What the task asks:
Check each line of the records below and collect those holding "inline".
═════ Supplied records
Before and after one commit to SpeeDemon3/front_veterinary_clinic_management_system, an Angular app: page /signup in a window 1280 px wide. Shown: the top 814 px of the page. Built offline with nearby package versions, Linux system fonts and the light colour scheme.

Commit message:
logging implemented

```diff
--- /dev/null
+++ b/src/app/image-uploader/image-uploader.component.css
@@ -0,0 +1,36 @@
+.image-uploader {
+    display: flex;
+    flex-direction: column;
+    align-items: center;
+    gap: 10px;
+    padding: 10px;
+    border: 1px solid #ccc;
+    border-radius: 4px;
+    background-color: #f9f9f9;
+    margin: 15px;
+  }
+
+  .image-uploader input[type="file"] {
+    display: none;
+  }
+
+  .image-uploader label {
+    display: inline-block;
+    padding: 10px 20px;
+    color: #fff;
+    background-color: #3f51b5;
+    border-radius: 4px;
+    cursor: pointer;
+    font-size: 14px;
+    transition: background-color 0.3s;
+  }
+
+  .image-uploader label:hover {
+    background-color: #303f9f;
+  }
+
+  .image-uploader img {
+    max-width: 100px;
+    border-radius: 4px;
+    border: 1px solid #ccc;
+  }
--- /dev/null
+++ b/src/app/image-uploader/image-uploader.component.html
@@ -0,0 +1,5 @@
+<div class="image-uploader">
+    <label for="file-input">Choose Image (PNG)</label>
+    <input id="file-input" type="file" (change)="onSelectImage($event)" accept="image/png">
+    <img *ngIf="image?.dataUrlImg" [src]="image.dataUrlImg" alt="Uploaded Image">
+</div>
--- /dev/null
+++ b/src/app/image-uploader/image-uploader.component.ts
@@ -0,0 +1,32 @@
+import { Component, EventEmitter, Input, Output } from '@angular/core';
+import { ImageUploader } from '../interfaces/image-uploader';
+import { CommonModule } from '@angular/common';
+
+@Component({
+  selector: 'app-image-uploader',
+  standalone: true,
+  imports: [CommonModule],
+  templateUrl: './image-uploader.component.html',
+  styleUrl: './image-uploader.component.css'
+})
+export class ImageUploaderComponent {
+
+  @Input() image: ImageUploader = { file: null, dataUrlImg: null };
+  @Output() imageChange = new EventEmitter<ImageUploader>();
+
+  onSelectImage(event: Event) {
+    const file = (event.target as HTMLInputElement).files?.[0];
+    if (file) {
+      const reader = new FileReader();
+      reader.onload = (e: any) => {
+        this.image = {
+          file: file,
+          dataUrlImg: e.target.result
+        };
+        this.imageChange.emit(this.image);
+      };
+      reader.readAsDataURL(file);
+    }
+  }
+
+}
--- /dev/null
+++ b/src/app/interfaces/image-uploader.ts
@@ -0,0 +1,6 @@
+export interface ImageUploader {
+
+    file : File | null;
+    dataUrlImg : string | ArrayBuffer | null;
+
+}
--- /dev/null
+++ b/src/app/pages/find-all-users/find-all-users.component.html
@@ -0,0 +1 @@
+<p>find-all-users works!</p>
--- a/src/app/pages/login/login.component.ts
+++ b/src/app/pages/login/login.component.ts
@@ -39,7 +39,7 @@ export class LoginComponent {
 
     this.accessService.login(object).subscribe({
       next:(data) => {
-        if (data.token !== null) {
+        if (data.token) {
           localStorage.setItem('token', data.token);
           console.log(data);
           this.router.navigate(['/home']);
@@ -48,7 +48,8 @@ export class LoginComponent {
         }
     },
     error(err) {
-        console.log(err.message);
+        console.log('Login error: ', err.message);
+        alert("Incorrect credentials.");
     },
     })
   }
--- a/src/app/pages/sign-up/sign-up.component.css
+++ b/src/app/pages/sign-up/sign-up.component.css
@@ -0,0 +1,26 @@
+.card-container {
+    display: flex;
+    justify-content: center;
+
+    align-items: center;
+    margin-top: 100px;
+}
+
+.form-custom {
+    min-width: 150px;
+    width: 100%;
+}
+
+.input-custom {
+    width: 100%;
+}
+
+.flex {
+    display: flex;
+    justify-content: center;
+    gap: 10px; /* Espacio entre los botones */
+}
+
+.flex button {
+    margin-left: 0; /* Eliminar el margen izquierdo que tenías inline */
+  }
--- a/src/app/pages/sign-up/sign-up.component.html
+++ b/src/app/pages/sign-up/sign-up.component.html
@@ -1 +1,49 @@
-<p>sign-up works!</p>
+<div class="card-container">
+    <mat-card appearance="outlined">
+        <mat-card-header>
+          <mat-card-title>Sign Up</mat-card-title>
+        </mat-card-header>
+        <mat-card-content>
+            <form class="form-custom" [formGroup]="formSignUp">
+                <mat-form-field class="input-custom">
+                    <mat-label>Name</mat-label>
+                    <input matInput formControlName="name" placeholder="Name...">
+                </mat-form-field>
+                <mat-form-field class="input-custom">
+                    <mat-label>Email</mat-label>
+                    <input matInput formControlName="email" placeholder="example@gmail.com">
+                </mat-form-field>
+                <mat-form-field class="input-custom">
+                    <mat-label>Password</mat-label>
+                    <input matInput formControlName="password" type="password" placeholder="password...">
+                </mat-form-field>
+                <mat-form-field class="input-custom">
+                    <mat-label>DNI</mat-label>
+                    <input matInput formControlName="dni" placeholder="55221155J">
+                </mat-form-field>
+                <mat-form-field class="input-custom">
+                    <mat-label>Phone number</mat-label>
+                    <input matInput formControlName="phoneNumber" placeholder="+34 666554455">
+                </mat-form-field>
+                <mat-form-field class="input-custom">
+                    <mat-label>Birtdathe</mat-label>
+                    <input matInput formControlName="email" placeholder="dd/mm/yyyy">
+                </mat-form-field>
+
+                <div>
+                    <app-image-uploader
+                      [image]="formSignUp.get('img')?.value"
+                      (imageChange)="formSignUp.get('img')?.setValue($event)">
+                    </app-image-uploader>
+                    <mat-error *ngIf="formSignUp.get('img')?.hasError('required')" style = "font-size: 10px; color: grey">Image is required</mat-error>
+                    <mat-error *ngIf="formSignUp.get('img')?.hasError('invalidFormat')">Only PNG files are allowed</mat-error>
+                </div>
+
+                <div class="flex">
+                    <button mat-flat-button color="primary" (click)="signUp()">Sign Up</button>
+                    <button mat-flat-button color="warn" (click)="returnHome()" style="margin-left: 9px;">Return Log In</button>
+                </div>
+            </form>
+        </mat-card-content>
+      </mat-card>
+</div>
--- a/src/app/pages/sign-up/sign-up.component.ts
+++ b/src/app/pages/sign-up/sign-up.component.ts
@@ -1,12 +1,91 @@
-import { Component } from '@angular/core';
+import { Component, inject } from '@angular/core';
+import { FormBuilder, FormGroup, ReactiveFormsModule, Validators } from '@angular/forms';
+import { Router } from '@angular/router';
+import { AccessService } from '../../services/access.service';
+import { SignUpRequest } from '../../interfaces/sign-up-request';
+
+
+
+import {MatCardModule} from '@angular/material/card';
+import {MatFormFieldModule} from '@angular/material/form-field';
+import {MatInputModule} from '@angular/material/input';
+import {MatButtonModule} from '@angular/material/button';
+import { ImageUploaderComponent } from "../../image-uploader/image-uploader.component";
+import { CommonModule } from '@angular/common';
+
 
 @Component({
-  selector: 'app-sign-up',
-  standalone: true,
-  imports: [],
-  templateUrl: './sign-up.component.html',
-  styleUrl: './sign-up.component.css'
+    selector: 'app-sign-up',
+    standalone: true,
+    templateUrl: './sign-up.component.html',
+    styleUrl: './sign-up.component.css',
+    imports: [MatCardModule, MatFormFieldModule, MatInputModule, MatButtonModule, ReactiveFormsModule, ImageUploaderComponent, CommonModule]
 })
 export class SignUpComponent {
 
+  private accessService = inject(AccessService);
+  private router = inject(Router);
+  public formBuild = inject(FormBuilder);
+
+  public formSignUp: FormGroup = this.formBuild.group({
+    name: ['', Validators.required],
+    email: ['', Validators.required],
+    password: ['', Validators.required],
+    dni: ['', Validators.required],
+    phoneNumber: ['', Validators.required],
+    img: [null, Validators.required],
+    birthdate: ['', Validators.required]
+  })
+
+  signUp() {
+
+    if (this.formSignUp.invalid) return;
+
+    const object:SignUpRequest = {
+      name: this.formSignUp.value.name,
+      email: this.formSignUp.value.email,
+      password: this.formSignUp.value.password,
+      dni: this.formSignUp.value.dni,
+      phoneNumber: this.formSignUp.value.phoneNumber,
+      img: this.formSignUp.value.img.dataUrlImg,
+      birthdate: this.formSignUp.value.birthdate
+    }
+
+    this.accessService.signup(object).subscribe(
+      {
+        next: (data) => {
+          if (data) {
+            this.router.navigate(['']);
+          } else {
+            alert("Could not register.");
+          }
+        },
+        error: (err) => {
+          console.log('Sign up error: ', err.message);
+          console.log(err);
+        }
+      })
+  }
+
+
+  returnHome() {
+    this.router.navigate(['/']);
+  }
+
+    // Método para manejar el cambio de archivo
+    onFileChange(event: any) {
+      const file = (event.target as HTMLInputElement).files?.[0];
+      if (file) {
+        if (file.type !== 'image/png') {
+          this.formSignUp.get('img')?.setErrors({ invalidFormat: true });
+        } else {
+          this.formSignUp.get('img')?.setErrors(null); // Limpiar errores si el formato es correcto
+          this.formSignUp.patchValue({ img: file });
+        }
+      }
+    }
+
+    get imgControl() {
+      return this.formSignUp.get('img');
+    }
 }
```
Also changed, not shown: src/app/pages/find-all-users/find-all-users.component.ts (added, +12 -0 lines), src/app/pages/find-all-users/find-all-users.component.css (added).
══════════
Expected answer:
+    display: inline-block;
+    margin-left: 0; /* Eliminar el margen izquierdo que tenías inline */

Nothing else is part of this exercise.